Skip Ribbon Commands
Skip to main content
Aviation Accident

Quick Launch

NTSB Identification: WPR14CA086
14 CFR Part 91: General Aviation
Accident occurred Friday, January 03, 2014 in Shaw Island, WA
Probable Cause Approval Date: 05/05/2014
Aircraft: DEHAVILLAND BEAVER DHC 2 MK.1, registration: N5484U
Injuries: 1 Minor.

NTSB investigators used data provided by various entities, including, but not limited to, the Federal Aviation Administration and/or the operator and did not travel in support of this investigation to prepare this aircraft accident report.

The pilot was departing on a personal local flight from a narrow, tree-lined, private airstrip, located on a small island, in a single-engine, amphibious float-equipped airplane. After lifting off, as he approached the departure end of the runway, the airplane suddenly rolled left into the trees. The airplane came to rest at the base of the trees, standing on its nose and float tips. The pilot said there were no known preaccident mechanical anomalies with the airplane, and that he thought either the flap system or aileron system had malfunctioned causing the abrupt left roll. The airplane sustained substantial damage to both wings and the fuselage.

The pilot reported that when he took off the wind was calm. A resident of the island, who was working outside, heard and responded to the accident. He said the wind at his residence was gusty and varying in direction. The departure end of the runway is over a bay, and he said there were whitecaps on the bay when he arrived at the accident site.

Two islands, one to the north and one to the west of the accident island, have automated weather reporting stations. The island to the north was reporting wind at 12 knots gusting to 20 knots. The island to the west was reporting calm wind.

On site documentation revealed there was a break in the tree-line along the right side of the runway, about the same area where the loss of control occurred. A commercial airplane operator reported that he suspended flight operations to neighboring islands the afternoon of the accident, due to wind/wind shear.

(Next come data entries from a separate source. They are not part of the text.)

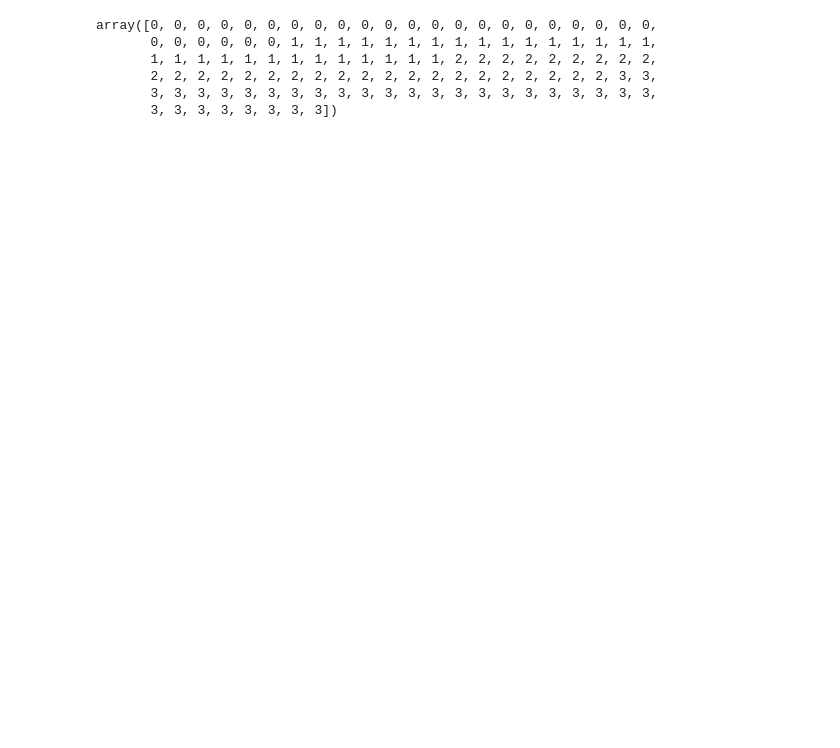
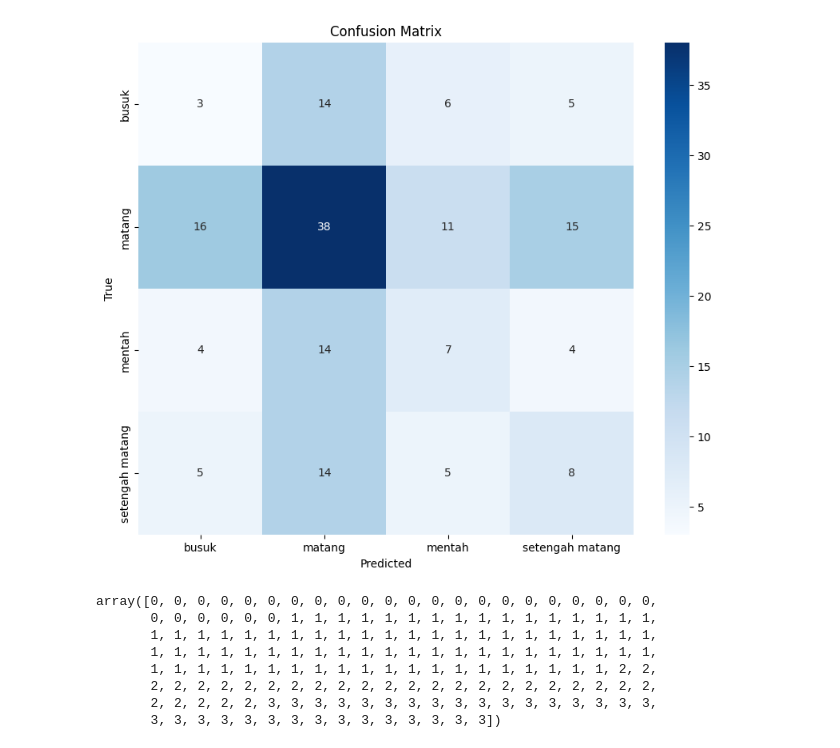
Before and after one commit to BiggusMaximus/Tomatoes-Classification-CNN-Conveyor, a Jupyter notebook: train.ipynb, the cells around one changed output. Saved outputs shown, nothing was run; the diff lists cells and outputs as text; code cells hidden in the pictures; blank space fills up the shorter version.

Commit message:
new model

```diff
--- a/train.ipynb
+++ b/train.ipynb
@@ -144,0 +143,21 @@ array([3, 2, 2, 1, 3, 3, 3, 2, 2, 2, 1, 0, 0, 2, 0, 3, 2, 1, 2, 3, 3, 0,
+# %%
+predictions = model.predict(test_generator, steps=len(test_generator), verbose=1)
+predicted_classes = np.argmax(predictions, axis=1)
+
+# Get true classes
+true_classes = test_generator.classes
+
+# Get class labels
+class_labels = list(test_generator.class_indices.keys())
+
+# Generate confusion matrix
+conf_matrix = confusion_matrix(true_classes, predicted_classes)
+
+# Plot confusion matrix using seaborn
+plt.figure(figsize=(10, 8))
+sns.heatmap(conf_matrix, annot=True, fmt='d', cmap='Blues', xticklabels=class_labels, yticklabels=class_labels)
+plt.title('Confusion Matrix')
+plt.xlabel('Predicted')
+plt.ylabel('True')
+plt.show()
+# %% [output]
@@ -145,12 +165,15 @@ array([3, 2, 2, 1, 3, 3, 3, 2, 2, 2, 1, 0, 0, 2, 0, 3, 2, 1, 2, 3, 3, 0,
+[figure, added]
 # %%
 true_classes
 # %% [output]
 array([0, 0, 0, 0, 0, 0, 0, 0, 0, 0, 0, 0, 0, 0, 0, 0, 0, 0, 0, 0, 0, 0,
        0, 0, 0, 0, 0, 0, 1, 1, 1, 1, 1, 1, 1, 1, 1, 1, 1, 1, 1, 1, 1, 1,
-       1, 1, 1, 1, 1, 1, 1, 1, 1, 1, 1, 1, 1, 2, 2, 2, 2, 2, 2, 2, 2, 2,
-       2, 2, 2, 2, 2, 2, 2, 2, 2, 2, 2, 2, 2, 2, 2, 2, 2, 2, 2, 2, 3, 3,
-       3, 3, 3, 3, 3, 3, 3, 3, 3, 3, 3, 3, 3, 3, 3, 3, 3, 3, 3, 3, 3, 3,
-       3, 3, 3, 3, 3, 3, 3, 3])
+       1, 1, 1, 1, 1, 1, 1, 1, 1, 1, 1, 1, 1, 1, 1, 1, 1, 1, 1, 1, 1, 1,
+       1, 1, 1, 1, 1, 1, 1, 1, 1, 1, 1, 1, 1, 1, 1, 1, 1, 1, 1, 1, 1, 1,
+       1, 1, 1, 1, 1, 1, 1, 1, 1, 1, 1, 1, 1, 1, 1, 1, 1, 1, 1, 1, 2, 2,
+       2, 2, 2, 2, 2, 2, 2, 2, 2, 2, 2, 2, 2, 2, 2, 2, 2, 2, 2, 2, 2, 2,
+       2, 2, 2, 2, 2, 3, 3, 3, 3, 3, 3, 3, 3, 3, 3, 3, 3, 3, 3, 3, 3, 3,
+       3, 3, 3, 3, 3, 3, 3, 3, 3, 3, 3, 3, 3, 3, 3])
 # %%
 predictions = model.predict(test_generator, steps=len(test_generator), verbose=1)
 predicted_classes = np.argmax(predictions, axis=1)
```
Also changed, not shown: parts of 8 cells of this notebook, 1 other file.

A postaccident examination of the airframe did not reveal any mechanical malfunctions or failures that would have precluded normal operation.

The National Transportation Safety Board determines the probable cause(s) of this accident as follows:
  • The pilot's failure to maintain directional control during takeoff in variable wind conditions, resulting in a collision with trees lining the left side of the runway.